# Your goal
Your task is to give the records again exactly. Leave each picture out.

(Screenshot and code edit data)

+++++

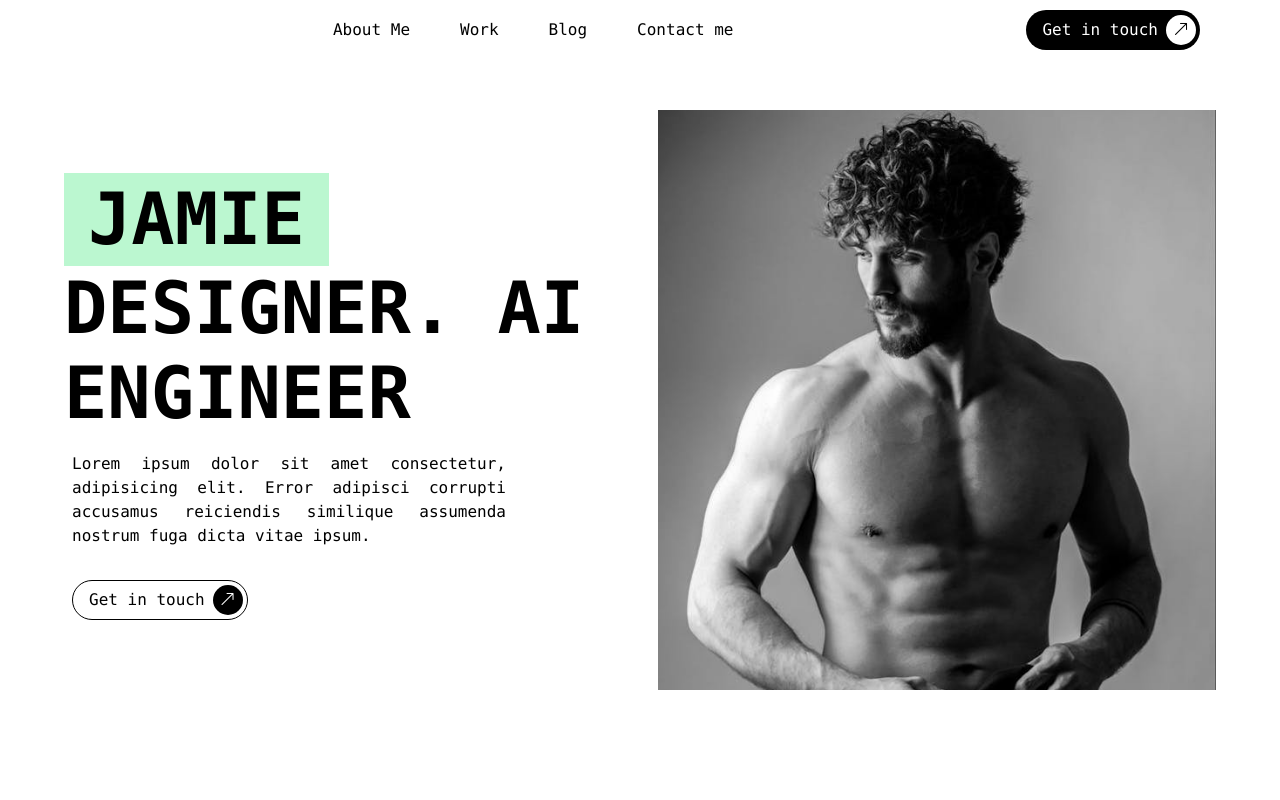
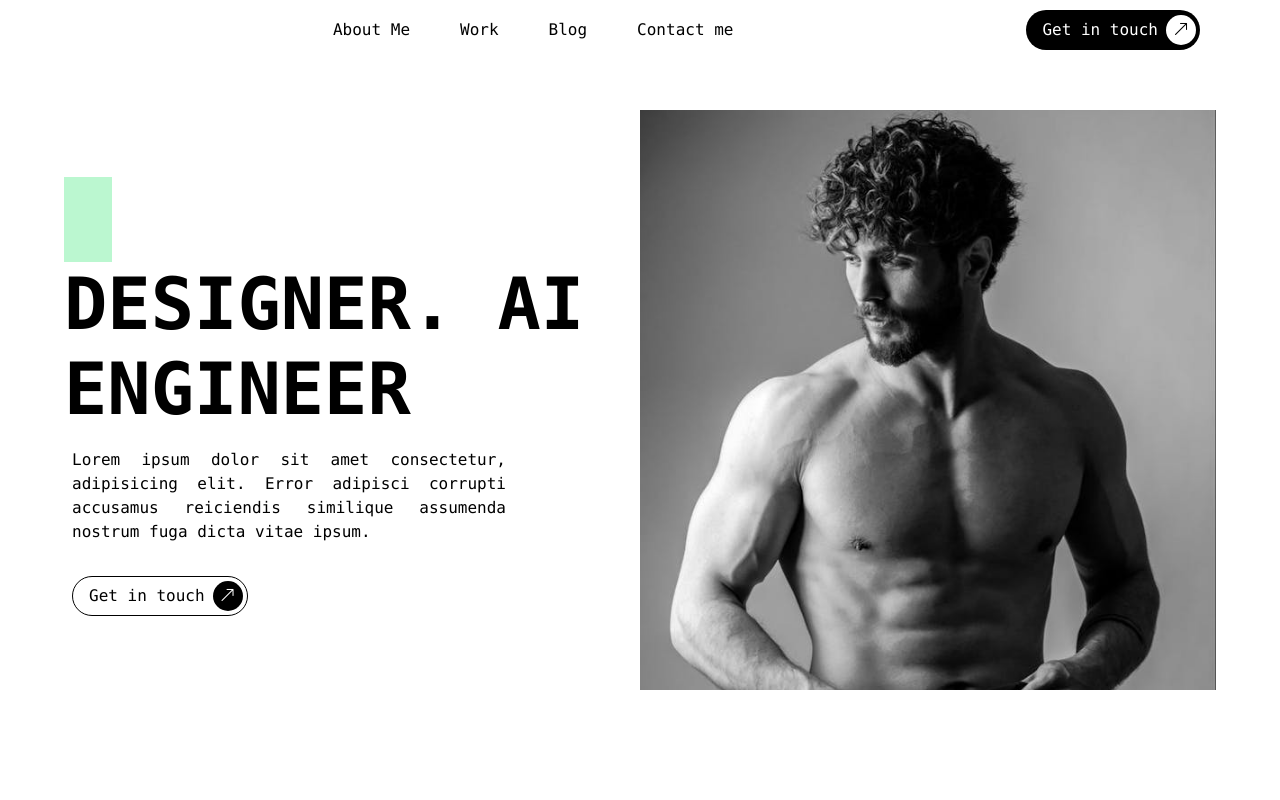
Before and after one commit to noniixxxds/portifolio, a website: page index.html in a window 1280 px wide. Shown: the top 800 px of the page. Drawn offline with nearby package versions, Linux system fonts and the light colour scheme.

Commit message:
Update index.html

```diff
--- a/index.html
+++ b/index.html
@@ -97,7 +97,7 @@
                         <span
                             class="reveal-hero-text tw-bg-green-200 tw-p-1 tw-px-6"
                         >
-                            Jamie
+                            <Seu Nome>
                         </span>
                         <br />
                         <span class="reveal-hero-text">
```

+++++

# Task answer
Before and after one commit to noniixxxds/portifolio, a website: page index.html in a window 1280 px wide. Shown: the top 800 px of the page. Drawn offline with nearby package versions, Linux system fonts and the light colour scheme.

Commit message:
Update index.html

```diff
--- a/index.html
+++ b/index.html
@@ -97,7 +97,7 @@
                         <span
                             class="reveal-hero-text tw-bg-green-200 tw-p-1 tw-px-6"
                         >
-                            Jamie
+                            <Seu Nome>
                         </span>
                         <br />
                         <span class="reveal-hero-text">
```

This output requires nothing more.